(Stored dataset items)

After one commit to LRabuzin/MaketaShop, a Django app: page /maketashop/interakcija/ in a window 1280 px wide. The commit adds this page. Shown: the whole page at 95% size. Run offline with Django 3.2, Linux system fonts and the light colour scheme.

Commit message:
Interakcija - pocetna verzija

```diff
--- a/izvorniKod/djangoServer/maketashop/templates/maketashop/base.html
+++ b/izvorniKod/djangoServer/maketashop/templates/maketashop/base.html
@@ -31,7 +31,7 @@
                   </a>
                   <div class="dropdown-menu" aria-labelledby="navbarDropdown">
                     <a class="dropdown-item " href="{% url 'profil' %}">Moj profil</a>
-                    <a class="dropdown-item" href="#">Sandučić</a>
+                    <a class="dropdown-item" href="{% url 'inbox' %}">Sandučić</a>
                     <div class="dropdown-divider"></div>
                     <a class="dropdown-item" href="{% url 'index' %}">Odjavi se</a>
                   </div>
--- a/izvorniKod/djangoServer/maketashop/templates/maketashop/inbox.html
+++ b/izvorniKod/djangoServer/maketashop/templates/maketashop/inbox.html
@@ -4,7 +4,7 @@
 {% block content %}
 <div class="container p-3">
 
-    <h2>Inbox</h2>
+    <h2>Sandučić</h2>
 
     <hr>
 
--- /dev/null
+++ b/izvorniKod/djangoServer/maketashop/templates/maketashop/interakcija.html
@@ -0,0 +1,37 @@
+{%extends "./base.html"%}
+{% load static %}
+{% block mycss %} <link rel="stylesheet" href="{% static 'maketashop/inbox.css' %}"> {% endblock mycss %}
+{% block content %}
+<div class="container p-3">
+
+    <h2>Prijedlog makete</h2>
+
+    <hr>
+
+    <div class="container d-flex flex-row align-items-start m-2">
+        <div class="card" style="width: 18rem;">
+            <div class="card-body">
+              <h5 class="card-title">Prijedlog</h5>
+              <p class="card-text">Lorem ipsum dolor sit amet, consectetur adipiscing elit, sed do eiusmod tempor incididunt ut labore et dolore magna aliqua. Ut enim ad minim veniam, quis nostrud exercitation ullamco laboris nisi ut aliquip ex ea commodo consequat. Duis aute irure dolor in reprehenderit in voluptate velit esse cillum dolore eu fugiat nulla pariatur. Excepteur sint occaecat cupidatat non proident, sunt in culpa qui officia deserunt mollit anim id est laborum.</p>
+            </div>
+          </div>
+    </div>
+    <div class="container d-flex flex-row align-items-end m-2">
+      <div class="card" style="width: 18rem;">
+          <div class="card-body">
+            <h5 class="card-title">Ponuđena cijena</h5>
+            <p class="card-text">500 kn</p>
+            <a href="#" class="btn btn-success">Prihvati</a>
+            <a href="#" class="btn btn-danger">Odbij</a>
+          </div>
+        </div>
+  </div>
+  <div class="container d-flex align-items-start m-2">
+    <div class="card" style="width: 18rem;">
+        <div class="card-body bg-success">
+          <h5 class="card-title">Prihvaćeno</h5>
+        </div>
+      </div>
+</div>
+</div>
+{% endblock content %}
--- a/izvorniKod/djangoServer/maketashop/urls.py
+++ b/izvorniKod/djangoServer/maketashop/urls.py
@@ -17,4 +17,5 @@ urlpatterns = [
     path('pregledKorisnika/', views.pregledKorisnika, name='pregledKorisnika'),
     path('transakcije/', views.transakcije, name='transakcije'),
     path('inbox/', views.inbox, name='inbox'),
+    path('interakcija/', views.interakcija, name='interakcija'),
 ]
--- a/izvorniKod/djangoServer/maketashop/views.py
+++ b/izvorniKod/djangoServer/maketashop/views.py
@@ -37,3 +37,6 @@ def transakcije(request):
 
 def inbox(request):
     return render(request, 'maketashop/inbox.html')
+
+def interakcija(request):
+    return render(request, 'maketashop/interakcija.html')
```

## Task to carry out:
Please give the number of lines in the entries above that hold "html", with no other text.

## Reply:
8